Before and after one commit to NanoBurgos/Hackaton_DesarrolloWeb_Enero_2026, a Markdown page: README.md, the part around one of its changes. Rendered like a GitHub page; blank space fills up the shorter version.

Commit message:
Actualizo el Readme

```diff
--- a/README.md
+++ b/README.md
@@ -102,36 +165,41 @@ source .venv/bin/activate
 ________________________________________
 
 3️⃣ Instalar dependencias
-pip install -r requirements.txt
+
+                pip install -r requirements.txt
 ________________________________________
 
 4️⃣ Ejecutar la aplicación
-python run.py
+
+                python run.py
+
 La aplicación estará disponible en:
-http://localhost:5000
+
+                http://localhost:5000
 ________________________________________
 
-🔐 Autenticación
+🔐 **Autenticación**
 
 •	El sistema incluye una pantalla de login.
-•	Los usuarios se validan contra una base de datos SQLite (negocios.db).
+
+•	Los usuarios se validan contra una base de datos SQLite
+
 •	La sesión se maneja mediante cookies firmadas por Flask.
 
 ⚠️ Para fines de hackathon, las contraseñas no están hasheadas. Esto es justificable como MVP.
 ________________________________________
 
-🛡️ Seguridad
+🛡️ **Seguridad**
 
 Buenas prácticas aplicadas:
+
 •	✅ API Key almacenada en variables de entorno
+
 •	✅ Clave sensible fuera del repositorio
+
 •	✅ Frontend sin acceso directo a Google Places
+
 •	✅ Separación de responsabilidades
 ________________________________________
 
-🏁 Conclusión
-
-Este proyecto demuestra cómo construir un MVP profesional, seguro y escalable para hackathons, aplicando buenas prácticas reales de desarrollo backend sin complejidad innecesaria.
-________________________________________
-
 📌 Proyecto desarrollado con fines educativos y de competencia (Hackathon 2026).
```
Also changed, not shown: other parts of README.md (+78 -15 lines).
....................
Exact retyping of all the entries is required.

Before and after one commit to NanoBurgos/Hackaton_DesarrolloWeb_Enero_2026, a Markdown page: README.md, the part around one of its changes. Rendered like a GitHub page; blank space fills up the shorter version.

Commit message:
Actualizo el Readme

```diff
--- a/README.md
+++ b/README.md
@@ -102,36 +165,41 @@ source .venv/bin/activate
 ________________________________________
 
 3️⃣ Instalar dependencias
-pip install -r requirements.txt
+
+                pip install -r requirements.txt
 ________________________________________
 
 4️⃣ Ejecutar la aplicación
-python run.py
+
+                python run.py
+
 La aplicación estará disponible en:
-http://localhost:5000
+
+                http://localhost:5000
 ________________________________________
 
-🔐 Autenticación
+🔐 **Autenticación**
 
 •	El sistema incluye una pantalla de login.
-•	Los usuarios se validan contra una base de datos SQLite (negocios.db).
+
+•	Los usuarios se validan contra una base de datos SQLite
+
 •	La sesión se maneja mediante cookies firmadas por Flask.
 
 ⚠️ Para fines de hackathon, las contraseñas no están hasheadas. Esto es justificable como MVP.
 ________________________________________
 
-🛡️ Seguridad
+🛡️ **Seguridad**
 
 Buenas prácticas aplicadas:
+
 •	✅ API Key almacenada en variables de entorno
+
 •	✅ Clave sensible fuera del repositorio
+
 •	✅ Frontend sin acceso directo a Google Places
+
 •	✅ Separación de responsabilidades
 ________________________________________
 
-🏁 Conclusión
-
-Este proyecto demuestra cómo construir un MVP profesional, seguro y escalable para hackathons, aplicando buenas prácticas reales de desarrollo backend sin complejidad innecesaria.
-________________________________________
-
 📌 Proyecto desarrollado con fines educativos y de competencia (Hackathon 2026).
```
Also changed, not shown: other parts of README.md (+78 -15 lines).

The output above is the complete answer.